Web document revisions

========

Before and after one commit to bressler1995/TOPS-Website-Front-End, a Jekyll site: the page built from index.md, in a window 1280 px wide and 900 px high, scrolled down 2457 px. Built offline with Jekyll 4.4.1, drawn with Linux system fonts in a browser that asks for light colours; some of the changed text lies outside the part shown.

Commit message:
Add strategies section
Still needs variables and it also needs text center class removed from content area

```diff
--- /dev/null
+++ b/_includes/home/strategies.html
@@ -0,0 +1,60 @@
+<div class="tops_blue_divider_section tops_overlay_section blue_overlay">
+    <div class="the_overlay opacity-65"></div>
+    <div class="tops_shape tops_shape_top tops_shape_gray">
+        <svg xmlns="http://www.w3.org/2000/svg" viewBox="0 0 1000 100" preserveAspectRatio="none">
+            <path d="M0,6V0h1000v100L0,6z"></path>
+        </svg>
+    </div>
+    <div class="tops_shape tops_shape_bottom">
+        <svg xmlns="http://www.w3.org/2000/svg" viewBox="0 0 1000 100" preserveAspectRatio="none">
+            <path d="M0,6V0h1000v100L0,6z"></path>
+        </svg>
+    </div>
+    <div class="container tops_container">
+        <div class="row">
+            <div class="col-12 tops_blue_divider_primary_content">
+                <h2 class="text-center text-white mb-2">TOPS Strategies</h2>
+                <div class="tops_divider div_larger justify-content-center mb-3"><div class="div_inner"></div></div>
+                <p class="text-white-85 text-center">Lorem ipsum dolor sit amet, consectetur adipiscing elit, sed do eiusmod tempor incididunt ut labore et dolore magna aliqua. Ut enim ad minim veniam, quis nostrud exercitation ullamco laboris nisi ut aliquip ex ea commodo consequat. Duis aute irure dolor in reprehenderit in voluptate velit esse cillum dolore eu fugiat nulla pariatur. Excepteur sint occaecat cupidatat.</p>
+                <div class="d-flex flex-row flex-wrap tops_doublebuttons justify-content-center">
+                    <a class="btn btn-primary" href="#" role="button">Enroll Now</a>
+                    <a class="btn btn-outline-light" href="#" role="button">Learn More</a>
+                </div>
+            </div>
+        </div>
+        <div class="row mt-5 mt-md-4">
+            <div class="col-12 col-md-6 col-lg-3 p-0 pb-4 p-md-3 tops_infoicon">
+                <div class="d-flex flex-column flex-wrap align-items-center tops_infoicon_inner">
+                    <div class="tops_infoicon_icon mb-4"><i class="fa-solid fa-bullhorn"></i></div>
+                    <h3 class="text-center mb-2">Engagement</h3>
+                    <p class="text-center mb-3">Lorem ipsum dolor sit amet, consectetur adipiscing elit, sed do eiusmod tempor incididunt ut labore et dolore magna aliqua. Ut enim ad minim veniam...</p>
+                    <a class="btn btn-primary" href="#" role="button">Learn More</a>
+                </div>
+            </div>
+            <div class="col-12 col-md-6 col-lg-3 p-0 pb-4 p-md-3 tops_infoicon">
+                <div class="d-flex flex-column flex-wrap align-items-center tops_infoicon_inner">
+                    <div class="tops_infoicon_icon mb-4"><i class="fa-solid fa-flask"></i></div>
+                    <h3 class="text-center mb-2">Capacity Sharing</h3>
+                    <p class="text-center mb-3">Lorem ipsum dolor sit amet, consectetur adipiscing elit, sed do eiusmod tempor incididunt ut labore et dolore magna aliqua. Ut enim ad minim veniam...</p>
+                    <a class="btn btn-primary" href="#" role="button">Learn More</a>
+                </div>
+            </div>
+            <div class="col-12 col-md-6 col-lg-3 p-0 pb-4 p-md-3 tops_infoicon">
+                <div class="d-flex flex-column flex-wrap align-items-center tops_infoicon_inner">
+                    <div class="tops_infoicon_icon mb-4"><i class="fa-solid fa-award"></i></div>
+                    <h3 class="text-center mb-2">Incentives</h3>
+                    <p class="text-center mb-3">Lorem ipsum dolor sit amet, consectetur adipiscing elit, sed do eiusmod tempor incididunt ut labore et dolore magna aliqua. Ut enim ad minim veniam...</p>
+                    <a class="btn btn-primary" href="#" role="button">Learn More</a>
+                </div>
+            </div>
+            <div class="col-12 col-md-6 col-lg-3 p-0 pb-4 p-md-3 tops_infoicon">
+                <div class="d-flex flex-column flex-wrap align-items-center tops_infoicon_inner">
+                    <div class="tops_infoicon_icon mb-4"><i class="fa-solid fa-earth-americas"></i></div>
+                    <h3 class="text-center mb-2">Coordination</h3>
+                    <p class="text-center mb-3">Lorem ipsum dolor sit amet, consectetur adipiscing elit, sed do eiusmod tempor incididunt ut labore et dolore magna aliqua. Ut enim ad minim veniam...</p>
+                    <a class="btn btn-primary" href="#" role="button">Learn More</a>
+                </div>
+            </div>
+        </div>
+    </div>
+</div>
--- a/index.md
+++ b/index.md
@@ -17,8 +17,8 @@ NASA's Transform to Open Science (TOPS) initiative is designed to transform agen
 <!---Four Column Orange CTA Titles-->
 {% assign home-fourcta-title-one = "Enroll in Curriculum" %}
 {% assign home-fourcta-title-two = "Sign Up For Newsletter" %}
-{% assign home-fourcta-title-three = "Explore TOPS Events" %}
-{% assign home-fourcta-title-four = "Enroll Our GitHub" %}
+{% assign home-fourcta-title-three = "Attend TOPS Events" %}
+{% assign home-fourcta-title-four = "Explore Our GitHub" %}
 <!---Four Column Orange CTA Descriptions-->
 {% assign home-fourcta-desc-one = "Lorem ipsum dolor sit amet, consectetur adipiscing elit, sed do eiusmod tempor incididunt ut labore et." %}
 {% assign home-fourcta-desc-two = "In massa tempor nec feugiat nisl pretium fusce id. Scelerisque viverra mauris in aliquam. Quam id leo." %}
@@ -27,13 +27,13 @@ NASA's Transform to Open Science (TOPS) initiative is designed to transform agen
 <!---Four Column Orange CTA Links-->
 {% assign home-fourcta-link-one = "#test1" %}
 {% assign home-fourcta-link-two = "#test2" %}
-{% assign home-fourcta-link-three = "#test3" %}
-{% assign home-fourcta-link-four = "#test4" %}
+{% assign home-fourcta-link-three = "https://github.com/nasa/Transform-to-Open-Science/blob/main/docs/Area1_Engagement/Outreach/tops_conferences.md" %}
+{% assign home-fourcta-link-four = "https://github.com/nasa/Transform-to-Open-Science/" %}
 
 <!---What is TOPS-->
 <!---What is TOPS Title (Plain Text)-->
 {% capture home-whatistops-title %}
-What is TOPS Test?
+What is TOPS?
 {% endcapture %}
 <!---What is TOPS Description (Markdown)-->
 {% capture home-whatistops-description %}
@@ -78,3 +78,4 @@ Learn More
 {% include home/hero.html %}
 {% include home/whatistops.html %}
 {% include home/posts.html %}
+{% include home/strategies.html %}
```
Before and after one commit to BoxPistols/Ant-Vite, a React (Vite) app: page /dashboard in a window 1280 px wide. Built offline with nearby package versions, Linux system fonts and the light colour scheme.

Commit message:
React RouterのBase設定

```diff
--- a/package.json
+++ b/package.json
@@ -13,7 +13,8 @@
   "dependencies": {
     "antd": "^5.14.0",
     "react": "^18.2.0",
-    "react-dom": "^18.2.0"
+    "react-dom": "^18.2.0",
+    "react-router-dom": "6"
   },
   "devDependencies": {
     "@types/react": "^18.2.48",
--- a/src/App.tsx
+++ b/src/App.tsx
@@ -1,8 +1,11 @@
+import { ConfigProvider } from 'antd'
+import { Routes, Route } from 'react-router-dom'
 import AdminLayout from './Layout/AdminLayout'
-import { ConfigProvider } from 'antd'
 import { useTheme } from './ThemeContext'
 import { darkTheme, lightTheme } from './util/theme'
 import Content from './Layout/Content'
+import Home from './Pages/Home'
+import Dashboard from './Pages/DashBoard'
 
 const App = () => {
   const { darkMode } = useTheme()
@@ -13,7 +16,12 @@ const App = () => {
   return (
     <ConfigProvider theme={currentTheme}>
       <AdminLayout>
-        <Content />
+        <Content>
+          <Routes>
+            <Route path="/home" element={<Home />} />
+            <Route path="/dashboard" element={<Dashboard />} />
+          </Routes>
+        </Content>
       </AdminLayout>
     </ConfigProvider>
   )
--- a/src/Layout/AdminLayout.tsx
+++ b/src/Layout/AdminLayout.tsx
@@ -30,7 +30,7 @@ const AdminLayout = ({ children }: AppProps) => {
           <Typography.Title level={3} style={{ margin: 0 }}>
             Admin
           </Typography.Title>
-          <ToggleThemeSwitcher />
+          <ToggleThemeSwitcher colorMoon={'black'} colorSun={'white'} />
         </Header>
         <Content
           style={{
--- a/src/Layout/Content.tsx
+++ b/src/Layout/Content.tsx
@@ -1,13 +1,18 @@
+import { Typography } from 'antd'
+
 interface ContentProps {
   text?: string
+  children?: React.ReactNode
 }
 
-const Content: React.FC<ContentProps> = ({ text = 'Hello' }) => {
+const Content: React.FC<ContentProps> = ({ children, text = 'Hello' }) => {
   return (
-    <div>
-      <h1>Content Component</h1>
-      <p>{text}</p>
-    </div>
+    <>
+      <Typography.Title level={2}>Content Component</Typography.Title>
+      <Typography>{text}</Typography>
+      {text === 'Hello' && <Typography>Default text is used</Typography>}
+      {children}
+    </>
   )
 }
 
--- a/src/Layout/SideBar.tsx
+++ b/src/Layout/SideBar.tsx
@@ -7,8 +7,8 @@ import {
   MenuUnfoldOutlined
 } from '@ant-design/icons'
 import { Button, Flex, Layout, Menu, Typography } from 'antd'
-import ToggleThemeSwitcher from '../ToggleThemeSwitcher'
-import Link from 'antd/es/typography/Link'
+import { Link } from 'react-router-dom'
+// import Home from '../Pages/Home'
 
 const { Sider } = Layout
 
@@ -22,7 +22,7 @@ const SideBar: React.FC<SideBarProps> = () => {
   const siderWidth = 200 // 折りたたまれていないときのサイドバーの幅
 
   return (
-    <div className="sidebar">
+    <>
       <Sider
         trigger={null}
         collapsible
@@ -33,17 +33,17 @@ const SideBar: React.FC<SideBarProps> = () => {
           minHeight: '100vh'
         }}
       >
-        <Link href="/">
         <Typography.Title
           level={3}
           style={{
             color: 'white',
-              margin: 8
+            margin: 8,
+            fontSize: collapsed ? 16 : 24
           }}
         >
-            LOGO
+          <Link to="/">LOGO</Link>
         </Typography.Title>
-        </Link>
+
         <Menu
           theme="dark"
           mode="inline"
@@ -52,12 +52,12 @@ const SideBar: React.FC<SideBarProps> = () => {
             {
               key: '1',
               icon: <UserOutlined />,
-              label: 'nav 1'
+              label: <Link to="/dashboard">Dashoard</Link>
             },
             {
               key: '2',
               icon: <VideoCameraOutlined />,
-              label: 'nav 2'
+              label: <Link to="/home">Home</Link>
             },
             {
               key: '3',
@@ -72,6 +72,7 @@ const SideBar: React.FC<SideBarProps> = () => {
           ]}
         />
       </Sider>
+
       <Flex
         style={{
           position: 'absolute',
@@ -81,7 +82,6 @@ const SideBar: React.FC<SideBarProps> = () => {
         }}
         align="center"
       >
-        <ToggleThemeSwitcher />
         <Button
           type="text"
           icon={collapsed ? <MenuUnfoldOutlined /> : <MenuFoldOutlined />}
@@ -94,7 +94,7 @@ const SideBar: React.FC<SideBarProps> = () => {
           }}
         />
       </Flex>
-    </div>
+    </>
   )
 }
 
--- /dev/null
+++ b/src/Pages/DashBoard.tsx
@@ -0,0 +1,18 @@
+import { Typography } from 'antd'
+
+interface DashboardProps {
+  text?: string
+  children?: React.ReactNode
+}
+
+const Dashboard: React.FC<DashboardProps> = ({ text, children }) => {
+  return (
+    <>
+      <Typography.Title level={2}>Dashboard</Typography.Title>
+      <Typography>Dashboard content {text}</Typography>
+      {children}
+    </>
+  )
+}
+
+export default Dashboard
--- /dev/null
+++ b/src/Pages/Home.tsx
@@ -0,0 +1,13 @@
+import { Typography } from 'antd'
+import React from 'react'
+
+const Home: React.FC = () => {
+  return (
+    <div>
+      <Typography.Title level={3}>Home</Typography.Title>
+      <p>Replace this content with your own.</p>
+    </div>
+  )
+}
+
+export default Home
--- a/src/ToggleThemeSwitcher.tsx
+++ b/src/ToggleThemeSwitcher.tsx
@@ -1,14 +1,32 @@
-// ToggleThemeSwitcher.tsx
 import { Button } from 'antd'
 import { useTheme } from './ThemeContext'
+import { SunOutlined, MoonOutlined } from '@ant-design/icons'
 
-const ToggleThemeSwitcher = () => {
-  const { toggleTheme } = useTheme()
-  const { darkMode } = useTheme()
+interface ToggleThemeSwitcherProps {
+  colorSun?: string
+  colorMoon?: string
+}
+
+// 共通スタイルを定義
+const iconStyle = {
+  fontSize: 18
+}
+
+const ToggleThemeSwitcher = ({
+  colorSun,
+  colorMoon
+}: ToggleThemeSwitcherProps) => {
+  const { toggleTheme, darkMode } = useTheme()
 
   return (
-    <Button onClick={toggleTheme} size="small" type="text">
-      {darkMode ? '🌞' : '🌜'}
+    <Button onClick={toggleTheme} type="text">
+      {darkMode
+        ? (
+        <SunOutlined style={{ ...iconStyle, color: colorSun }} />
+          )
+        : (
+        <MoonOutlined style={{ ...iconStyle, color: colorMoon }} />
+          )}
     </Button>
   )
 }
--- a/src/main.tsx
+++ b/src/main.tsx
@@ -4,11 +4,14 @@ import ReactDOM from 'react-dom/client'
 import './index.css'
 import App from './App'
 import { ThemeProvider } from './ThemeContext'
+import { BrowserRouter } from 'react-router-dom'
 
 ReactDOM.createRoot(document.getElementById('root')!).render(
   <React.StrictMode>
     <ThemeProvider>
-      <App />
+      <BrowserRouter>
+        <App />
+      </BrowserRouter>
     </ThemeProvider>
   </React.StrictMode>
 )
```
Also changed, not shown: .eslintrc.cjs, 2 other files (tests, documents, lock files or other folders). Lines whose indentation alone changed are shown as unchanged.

========

§ Exercise brief
Please go through the data above and copy every line that has the word "colorSun".

§ Written response
+          <ToggleThemeSwitcher colorMoon={'black'} colorSun={'white'} />
+  colorSun?: string
+  colorSun,
+        <SunOutlined style={{ ...iconStyle, color: colorSun }} />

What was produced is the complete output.